Australian Dakar rookie Michael Burgess has explained how a crash left him having to try and manually wind his roadbook for virtually the entirety of an especially challenging Stage 5.
On a 456km special from Riyadh and Al Qaisumah which proved to be the toughest task so far as predicted, Burgess had even more difficulty to contend with due to an early spill on his BAS Dakar KTM.
He nevertheless is an unchanged 38th in the general classification, 4:09:35s back from the lead.
“Tough day on the bike,” said Burgess.
“I had a crash about 700m into the special and broke my roadbook, so I had to manually scroll it all day.
“I had to sort of rely on other riders early on to navigate, because the rocks were so big and just relentless – they were everywhere – so I couldn’t roll my roadbook and ride at the same time.

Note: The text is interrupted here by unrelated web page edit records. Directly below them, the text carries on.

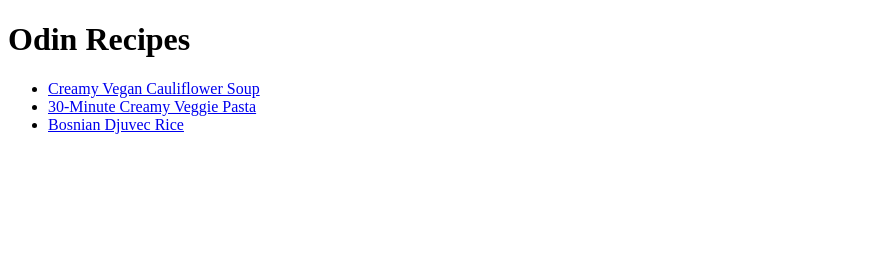
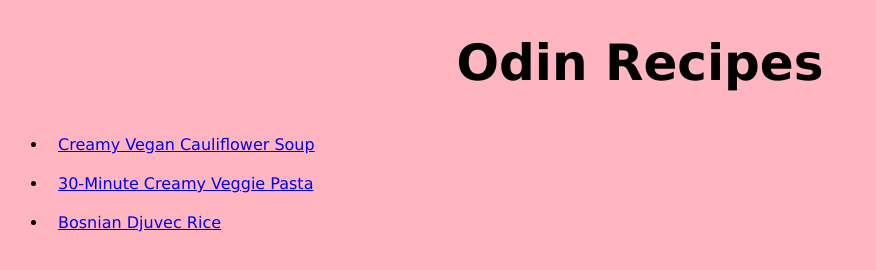
Before and after one commit to jmpatel90/odin-recipes, a plain HTML site: page index.html in a window 1280 px wide. Shown: the whole page, without its empty margins (0-876 px from the left). Drawn offline with Linux system fonts and the light colour scheme.

Commit message:
Add CSS to background

```diff
--- a/index.html
+++ b/index.html
@@ -2,7 +2,8 @@
 <html lang="en">
     <head>
         <meta charset="UTF-8">
-        <title>Odin Recipes!</title>
+        <title>Odin Recipes</title>
+        <link rel="stylesheet" href="style.css">
     </head>
     <body>
         <h1>Odin Recipes</h1>
--- /dev/null
+++ b/style.css
@@ -0,0 +1,13 @@
+body {
+    background-color: lightpink;
+    font-family: Verdana, Geneva, Tahoma, sans-serif;
+}
+
+h1 {
+    text-align: center;
+    font-size: 50px;
+}
+
+li {
+    padding: 10px 10px;
+}
```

“Got a bit lost, and a bit silly, too. We weren’t even going in the right direction of the cap, I was just sort of following a bloke, and in the end, I worked it out but everyone had caught up.
“So, I just sort of tapped on to everybody and then just made a bit of a pass on them before the fuel stop so I could actually get out on my own when exiting the fuel stop.”
The stage became easier thereafter, although Burgess still had to be careful given his roadbook handicap.
“We went out into the open faster stuff and I had no one in front of me, so I could just concentrate on getting a bit of a system happening, rolling the roadbook,” he added.
“Obviously, I couldn’t ride [normally], I was just riding quite tentative because trying to dodge rocks, look at the roadbook, scroll the roadbook, make sure I was getting the waypoints and all that sort of stuff…
“The navigation’s hard this year, seriously hard; the terrain is pretty gnarly, like it’s pretty next level stuff.
“Someone in the bivouac that’s been with Dakar a fair while said that it’s good to see Dakar back to it’s old, so that’s good, I’m getting the full experience, so happy days.”
A shortened Stage 6 starts this evening (AEDT).